Site selection reasoning: Agricultural fields in the Peshtigo River watershed have historically land spread biosolids received from the Marinette POTW. There have been public concerns about PFAS in the Peshtigo River, but no confirmed samples from the river. St Louis River was selected to pair water chemistry samples with fish contaminants monitoring being conducted by Minnesota DNR.

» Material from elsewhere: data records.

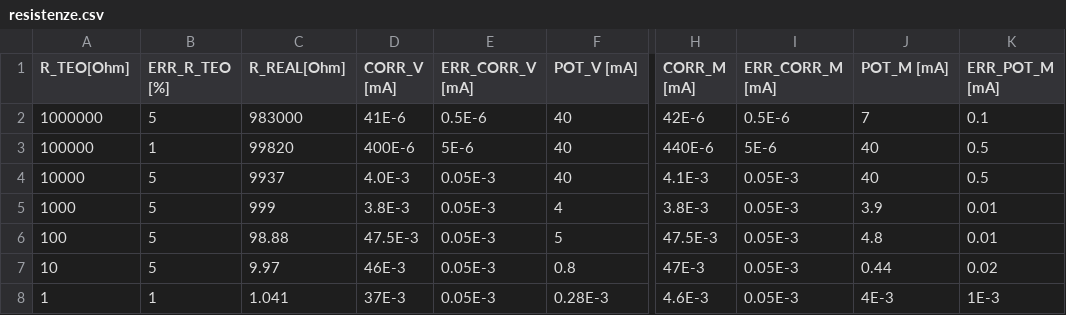
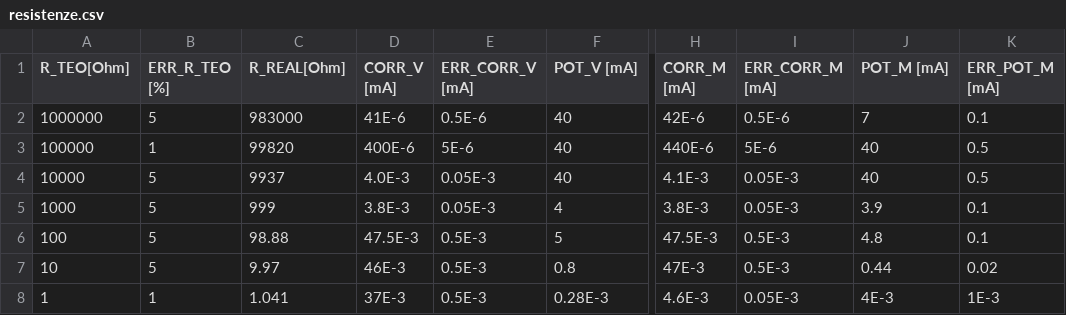
Before and after one commit to DejavuITA/LabFis3, a CSV file: E1/dati/resistenze.csv, drawn as a sheet; only a part is shown, gaps mark what is left out; the diff names each change by its address in the sheet, - before the commit and + after, or states it on an @@ line.

```diff
--- a/E1/dati/resistenze.csv
+++ b/E1/dati/resistenze.csv
-K5:K6 (ERR_POT_M [mA]): 0.01
+K5:K6 (ERR_POT_M [mA]): 0.1
-E6:E8 (ERR_CORR_V [mA]): 0.05E-3
+E6:E8 (ERR_CORR_V [mA]): 0.5E-3
-I6:I7 (ERR_CORR_M [mA]): 0.05E-3
+I6:I7 (ERR_CORR_M [mA]): 0.5E-3
```
Also changed, not shown: 1 other file.
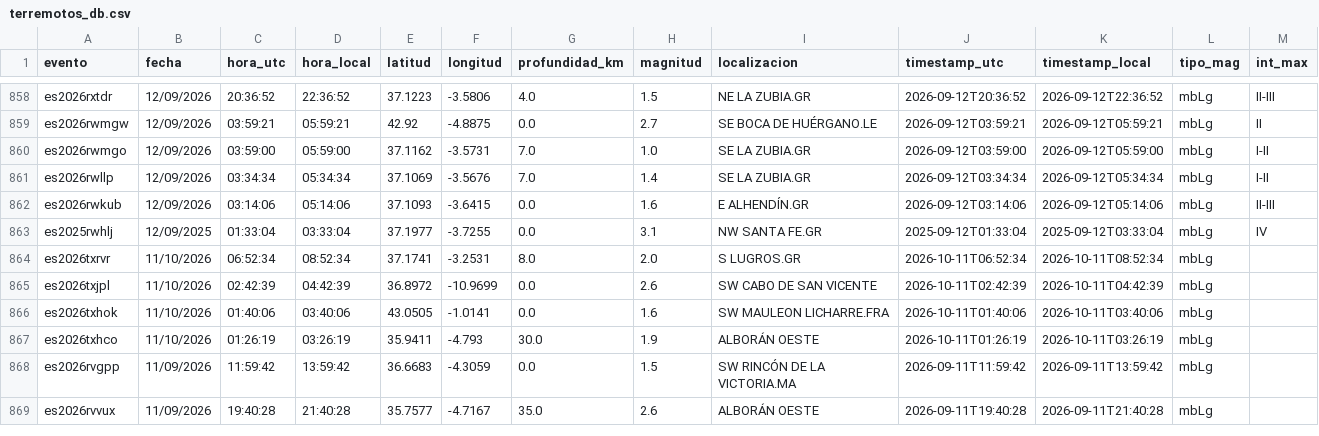
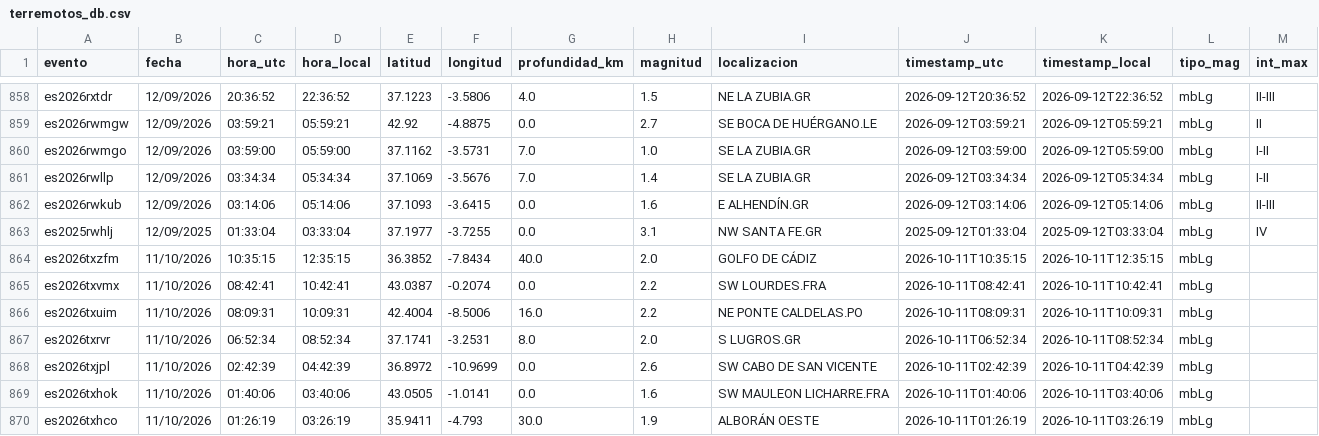
Before and after one commit to rodrigo-j-goncalves/terremotos-dashboard, a CSV file: terremotos_db.csv, drawn as a sheet; only a part is shown, gaps mark what is left out; the shorter side is filled out with more unchanged rows; the diff names each change by its address in the sheet, - before the commit and + after, or states it on an @@ line.

```diff
--- a/terremotos_db.csv
+++ b/terremotos_db.csv
+row 864: es2026txzfm | 11/10/2026 | 10:35:15 | 12:35:15 | 36.3852 | -7.8434 | 40.0 | 2.0 | GOLFO DE CÁDIZ | 2026-10-11T10:35:15 | 2026-10-11T12:35:15 | mbLg
+row 865: es2026txvmx | 11/10/2026 | 08:42:41 | 10:42:41 | 43.0387 | -0.2074 | 0.0 | 2.2 | SW LOURDES.FRA | 2026-10-11T08:42:41 | 2026-10-11T10:42:41 | mbLg
+row 866: es2026txuim | 11/10/2026 | 08:09:31 | 10:09:31 | 42.4004 | -8.5006 | 16.0 | 2.2 | NE PONTE CALDELAS.PO | 2026-10-11T08:09:31 | 2026-10-11T10:09:31 | mbLg
```
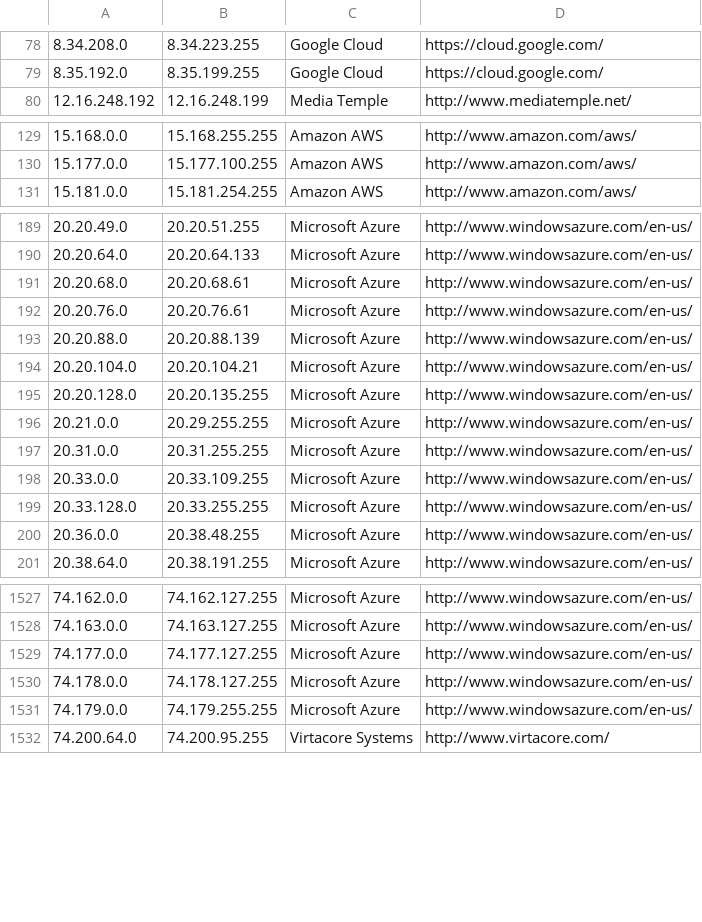
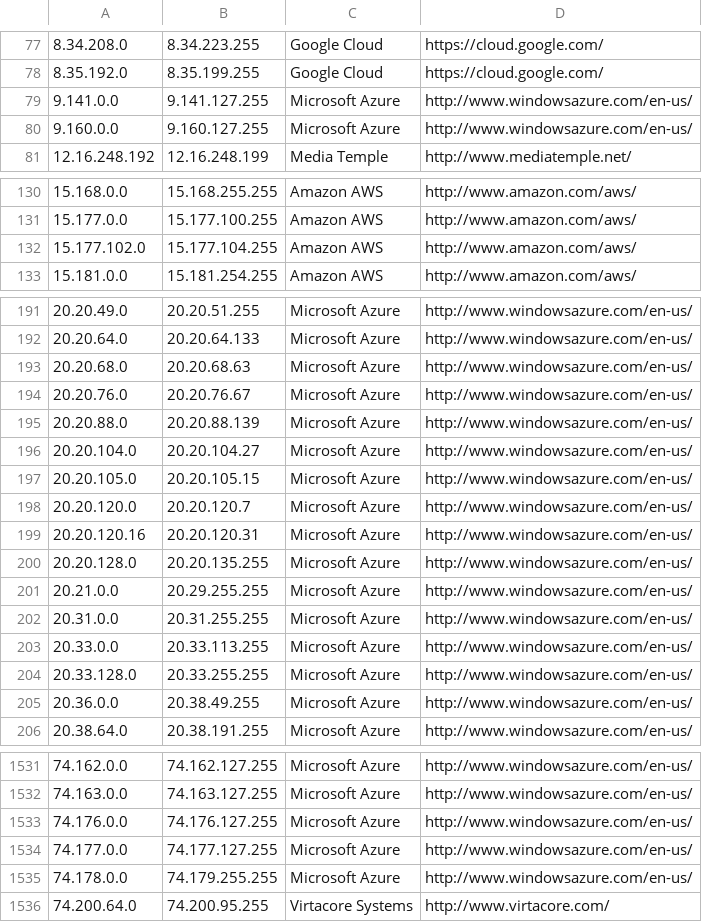
Before and after one commit to PodderApps/ipcat, a CSV file: datacenters.csv, drawn as a sheet; only a part is shown, gaps mark what is left out; the diff covers the shown part only.

Commit message:
Update IP list

```diff
--- a/datacenters.csv
+++ b/datacenters.csv
@@ -79,2 +78,4 @@
 8.35.192.0,8.35.199.255,Google Cloud,https://cloud.google.com/
+9.141.0.0,9.141.127.255,Microsoft Azure,http://www.windowsazure.com/en-us/
+9.160.0.0,9.160.127.255,Microsoft Azure,http://www.windowsazure.com/en-us/
 12.16.248.192,12.16.248.199,Media Temple,http://www.mediatemple.net/
@@ -130,2 +131,3 @@
 15.177.0.0,15.177.100.255,Amazon AWS,http://www.amazon.com/aws/
+15.177.102.0,15.177.104.255,Amazon AWS,http://www.amazon.com/aws/
 15.181.0.0,15.181.254.255,Amazon AWS,http://www.amazon.com/aws/
@@ -190,6 +192,9 @@
 20.20.64.0,20.20.64.133,Microsoft Azure,http://www.windowsazure.com/en-us/
-20.20.68.0,20.20.68.61,Microsoft Azure,http://www.windowsazure.com/en-us/
-20.20.76.0,20.20.76.61,Microsoft Azure,http://www.windowsazure.com/en-us/
+20.20.68.0,20.20.68.63,Microsoft Azure,http://www.windowsazure.com/en-us/
+20.20.76.0,20.20.76.67,Microsoft Azure,http://www.windowsazure.com/en-us/
 20.20.88.0,20.20.88.139,Microsoft Azure,http://www.windowsazure.com/en-us/
-20.20.104.0,20.20.104.21,Microsoft Azure,http://www.windowsazure.com/en-us/
+20.20.104.0,20.20.104.27,Microsoft Azure,http://www.windowsazure.com/en-us/
+20.20.105.0,20.20.105.15,Microsoft Azure,http://www.windowsazure.com/en-us/
+20.20.120.0,20.20.120.7,Microsoft Azure,http://www.windowsazure.com/en-us/
+20.20.120.16,20.20.120.31,Microsoft Azure,http://www.windowsazure.com/en-us/
 20.20.128.0,20.20.135.255,Microsoft Azure,http://www.windowsazure.com/en-us/
@@ -197,5 +202,5 @@
 20.31.0.0,20.31.255.255,Microsoft Azure,http://www.windowsazure.com/en-us/
-20.33.0.0,20.33.109.255,Microsoft Azure,http://www.windowsazure.com/en-us/
+20.33.0.0,20.33.113.255,Microsoft Azure,http://www.windowsazure.com/en-us/
 20.33.128.0,20.33.255.255,Microsoft Azure,http://www.windowsazure.com/en-us/
-20.36.0.0,20.38.48.255,Microsoft Azure,http://www.windowsazure.com/en-us/
+20.36.0.0,20.38.49.255,Microsoft Azure,http://www.windowsazure.com/en-us/
 20.38.64.0,20.38.191.255,Microsoft Azure,http://www.windowsazure.com/en-us/
@@ -1528,5 +1532,5 @@
 74.163.0.0,74.163.127.255,Microsoft Azure,http://www.windowsazure.com/en-us/
+74.176.0.0,74.176.127.255,Microsoft Azure,http://www.windowsazure.com/en-us/
 74.177.0.0,74.177.127.255,Microsoft Azure,http://www.windowsazure.com/en-us/
-74.178.0.0,74.178.127.255,Microsoft Azure,http://www.windowsazure.com/en-us/
-74.179.0.0,74.179.255.255,Microsoft Azure,http://www.windowsazure.com/en-us/
+74.178.0.0,74.179.255.255,Microsoft Azure,http://www.windowsazure.com/en-us/
 74.200.64.0,74.200.95.255,Virtacore Systems,http://www.virtacore.com/
```
Also changed, not shown: 2 added rows, 4 removed rows and 33 edited cells elsewhere in this file, datacenters-stats.csv.
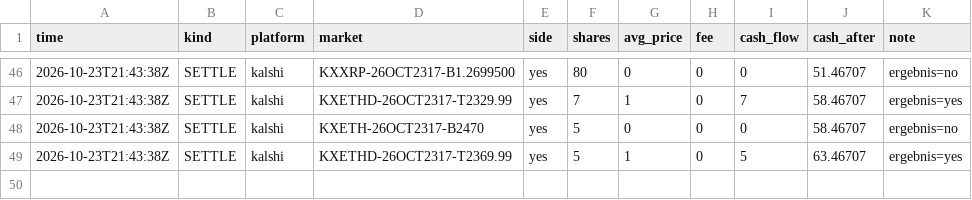
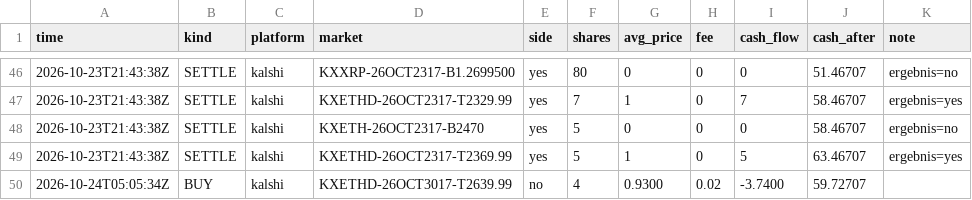
Before and after one commit to rouvenwieland/wahrscheinlichkeits-scanner-public, a CSV file: data/trades_modell_roh.csv, drawn as a sheet; only a part is shown, gaps mark what is left out; the diff names each change by its address in the sheet, - before the commit and + after, or states it on an @@ line.

```diff
--- a/data/trades_modell_roh.csv
+++ b/data/trades_modell_roh.csv
+row 50: 2026-10-24T05:05:34Z | BUY | kalshi | KXETHD-26OCT3017-T2639.99 | no | 4 | 0.9300 | 0.02 | -3.7400 | 59.72707
```
Also changed, not shown: data/berichte/verlauf.csv, data/trades_punkt.csv, 5 other files.
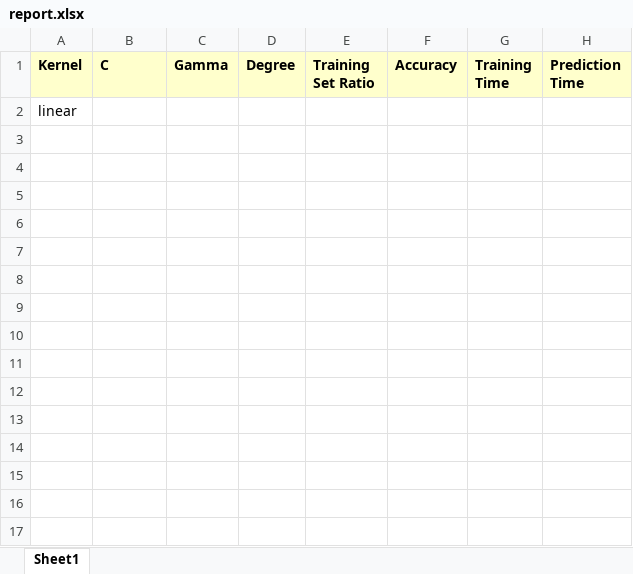
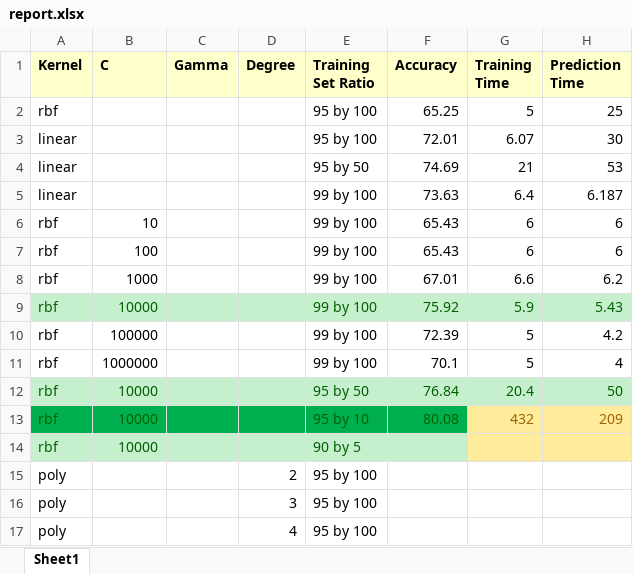
Before and after one commit to mebjas/ml-experiments, an Excel workbook: classifiers/github_labels/svm/report.xlsx, sheet Sheet1, drawn as a sheet; values as stored, in another font and other column widths than the file's, no borders; removed rows and columns are numbered as before the commit, all else as after; the diff names each change by its address in the sheet, - before the commit and + after, or states it on an @@ line.

Commit message:
tested different svm kernerls and generated report

```diff
--- a/classifiers/github_labels/svm/report.xlsx (sheet Sheet1)
+++ b/classifiers/github_labels/svm/report.xlsx (sheet Sheet1)
-row 2: linear
+row 2: rbf |  |  |  | 95 by 100 | 65.25 | 5 | 25
+row 3: linear |  |  |  | 95 by 100 | 72.01 | 6.07 | 30
+row 4: linear |  |  |  | 95 by 50 | 74.69 | 21 | 53
+row 5: linear |  |  |  | 99 by 100 | 73.63 | 6.4 | 6.187
+row 6: rbf | 10 |  |  | 99 by 100 | 65.43 | 6 | 6
+row 7: rbf | 100 |  |  | 99 by 100 | 65.43 | 6 | 6
+row 8: rbf | 1000 |  |  | 99 by 100 | 67.01 | 6.6 | 6.2
+row 9: rbf | 10000 |  |  | 99 by 100 | 75.92 | 5.9 | 5.43
+row 10: rbf | 100000 |  |  | 99 by 100 | 72.39 | 5 | 4.2
+row 11: rbf | 1000000 |  |  | 99 by 100 | 70.1 | 5 | 4
+row 12: rbf | 10000 |  |  | 95 by 50 | 76.84 | 20.4 | 50
+row 13: rbf | 10000 |  |  | 95 by 10 | 80.08 | 432 | 209
+row 14: rbf | 10000 |  |  | 90 by 5
+row 15: poly |  |  | 2 | 95 by 100
+row 16: poly |  |  | 3 | 95 by 100
+row 17: poly |  |  | 4 | 95 by 100
```
Also changed, not shown: 2 other files.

Monitoring locations: Three monitoring stations above, within and below the city of Peshtigo were selected for monitoring. If PFAS are found, this monitoring design should help determine if sources are from the upstream watershed or from more localized sources within the city of Peshtigo. A single water chemistry sample was collected on the Saint Louis River to pair with Minnesota DNR's Fisheries Management fish contaminants monitoring. The monitoring location was pre-selected by Minnesota DNR.

  1. Peshtigo River above Hwy 64 at boat landing
  2. Peshtigo River downstream Peshtigo Flowage between railroad bridges
  3. Peshtigo River below city of Peshtigo (river mile 7.65)
  4. St. Louis River at Arrowhead Pier fishing access
map of PFAS study for the Peshtigo River map of PFAS study for the St. Louis River
Sample results from August 14, 2019 (Peshtigo River) and July 1, 2019 (St. Louis River)
  Sampling Location
1. Peshtigo River above HWY 64 at boat landing 2. Peshtigo River below Peshtigo Flowage 3. Peshtigo River below the City of Peshtigo 4. St. Louis River at Arrowhead Pier
Analyte (ng/l) PFOA 0.73 0.87 1.0 0.62
PFOS 0.19* 0.27* 0.41 0.63

* Between the Limit of Detection (LOD) and Limit of Quantitation (LOQ)


3. Adoption of new surface water quality criteria

In Wisconsin, PFAS have been detected in drinking and surface water near sources of industrial use or manufacture and near spill locations. Thus, the DNR is working to create human health surface water quality criteria for perfluorooctane sulfonate (PFOS) and perfluorooctanoic acid (PFOA), as well as any other PFAS which the department determines may be harmful to human health in ch. NR 105, Wis. Adm. Code.

Water quality standards protect public health and welfare, recreational uses and the propagation of fish and other aquatic life. The standards consist of numeric or narrative criteria and designated uses. Water quality criteria specify the level of a pollutant that is protective of a designated use.

Adoption of new surface water quality criteria for a toxic pollutant can result in the imposition of new water quality based effluent limitations (WQBELs) and additional monitoring requirements in WPDES permits issued to municipal and industrial facilities that discharge the pollutant. The proposed criteria are expected to be numeric and may be expressed as a single number applicable to all waters of the state, or may be expressed as different numbers that are applied to different surface water body types.

The department will follow the administrative rulemaking process and the public will have multiple opportunities to participate in the rulemaking effort. This process generally takes about 31 months from initiation to promulgation.

Last revised: Tuesday November 12 2019